# What you need to do
Write out the whole listing again so that each line matches the original.

# Task material
-- Opening Marker --

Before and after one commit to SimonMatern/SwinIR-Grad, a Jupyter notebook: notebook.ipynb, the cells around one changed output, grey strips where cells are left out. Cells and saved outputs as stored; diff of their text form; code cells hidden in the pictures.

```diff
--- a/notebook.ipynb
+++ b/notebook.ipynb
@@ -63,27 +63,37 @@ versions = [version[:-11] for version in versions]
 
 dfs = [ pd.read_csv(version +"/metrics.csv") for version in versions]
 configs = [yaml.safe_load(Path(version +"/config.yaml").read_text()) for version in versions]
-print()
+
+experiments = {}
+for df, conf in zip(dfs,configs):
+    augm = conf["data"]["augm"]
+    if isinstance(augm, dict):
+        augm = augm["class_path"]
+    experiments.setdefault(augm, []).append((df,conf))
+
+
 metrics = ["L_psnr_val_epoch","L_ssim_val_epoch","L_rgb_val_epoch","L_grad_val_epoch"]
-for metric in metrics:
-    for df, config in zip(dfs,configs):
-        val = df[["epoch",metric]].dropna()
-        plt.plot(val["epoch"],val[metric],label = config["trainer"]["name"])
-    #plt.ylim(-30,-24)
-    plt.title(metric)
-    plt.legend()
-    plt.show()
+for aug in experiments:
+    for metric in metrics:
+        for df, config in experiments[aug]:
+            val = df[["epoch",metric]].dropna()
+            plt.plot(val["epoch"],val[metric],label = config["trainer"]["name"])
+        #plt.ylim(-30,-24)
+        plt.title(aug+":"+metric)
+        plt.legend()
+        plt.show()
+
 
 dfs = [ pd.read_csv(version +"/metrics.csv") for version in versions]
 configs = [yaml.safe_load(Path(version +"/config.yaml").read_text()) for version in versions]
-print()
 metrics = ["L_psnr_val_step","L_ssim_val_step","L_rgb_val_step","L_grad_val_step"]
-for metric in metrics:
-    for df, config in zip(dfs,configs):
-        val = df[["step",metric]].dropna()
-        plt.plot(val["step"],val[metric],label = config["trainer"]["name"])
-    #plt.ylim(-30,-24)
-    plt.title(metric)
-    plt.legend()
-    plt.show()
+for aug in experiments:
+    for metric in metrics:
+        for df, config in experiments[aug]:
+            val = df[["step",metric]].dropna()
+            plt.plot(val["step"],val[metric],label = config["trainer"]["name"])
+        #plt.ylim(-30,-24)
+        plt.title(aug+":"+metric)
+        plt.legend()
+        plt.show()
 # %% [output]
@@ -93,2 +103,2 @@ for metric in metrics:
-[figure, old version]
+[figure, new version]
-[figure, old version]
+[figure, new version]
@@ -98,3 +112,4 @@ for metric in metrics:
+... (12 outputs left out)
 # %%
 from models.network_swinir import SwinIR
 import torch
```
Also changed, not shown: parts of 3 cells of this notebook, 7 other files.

-- Closing Marker --

# Answer
Before and after one commit to SimonMatern/SwinIR-Grad, a Jupyter notebook: notebook.ipynb, the cells around one changed output, grey strips where cells are left out. Cells and saved outputs as stored; diff of their text form; code cells hidden in the pictures.

```diff
--- a/notebook.ipynb
+++ b/notebook.ipynb
@@ -63,27 +63,37 @@ versions = [version[:-11] for version in versions]
 
 dfs = [ pd.read_csv(version +"/metrics.csv") for version in versions]
 configs = [yaml.safe_load(Path(version +"/config.yaml").read_text()) for version in versions]
-print()
+
+experiments = {}
+for df, conf in zip(dfs,configs):
+    augm = conf["data"]["augm"]
+    if isinstance(augm, dict):
+        augm = augm["class_path"]
+    experiments.setdefault(augm, []).append((df,conf))
+
+
 metrics = ["L_psnr_val_epoch","L_ssim_val_epoch","L_rgb_val_epoch","L_grad_val_epoch"]
-for metric in metrics:
-    for df, config in zip(dfs,configs):
-        val = df[["epoch",metric]].dropna()
-        plt.plot(val["epoch"],val[metric],label = config["trainer"]["name"])
-    #plt.ylim(-30,-24)
-    plt.title(metric)
-    plt.legend()
-    plt.show()
+for aug in experiments:
+    for metric in metrics:
+        for df, config in experiments[aug]:
+            val = df[["epoch",metric]].dropna()
+            plt.plot(val["epoch"],val[metric],label = config["trainer"]["name"])
+        #plt.ylim(-30,-24)
+        plt.title(aug+":"+metric)
+        plt.legend()
+        plt.show()
+
 
 dfs = [ pd.read_csv(version +"/metrics.csv") for version in versions]
 configs = [yaml.safe_load(Path(version +"/config.yaml").read_text()) for version in versions]
-print()
 metrics = ["L_psnr_val_step","L_ssim_val_step","L_rgb_val_step","L_grad_val_step"]
-for metric in metrics:
-    for df, config in zip(dfs,configs):
-        val = df[["step",metric]].dropna()
-        plt.plot(val["step"],val[metric],label = config["trainer"]["name"])
-    #plt.ylim(-30,-24)
-    plt.title(metric)
-    plt.legend()
-    plt.show()
+for aug in experiments:
+    for metric in metrics:
+        for df, config in experiments[aug]:
+            val = df[["step",metric]].dropna()
+            plt.plot(val["step"],val[metric],label = config["trainer"]["name"])
+        #plt.ylim(-30,-24)
+        plt.title(aug+":"+metric)
+        plt.legend()
+        plt.show()
 # %% [output]
@@ -93,2 +103,2 @@ for metric in metrics:
-[figure, old version]
+[figure, new version]
-[figure, old version]
+[figure, new version]
@@ -98,3 +112,4 @@ for metric in metrics:
+... (12 outputs left out)
 # %%
 from models.network_swinir import SwinIR
 import torch
```
Also changed, not shown: parts of 3 cells of this notebook, 7 other files.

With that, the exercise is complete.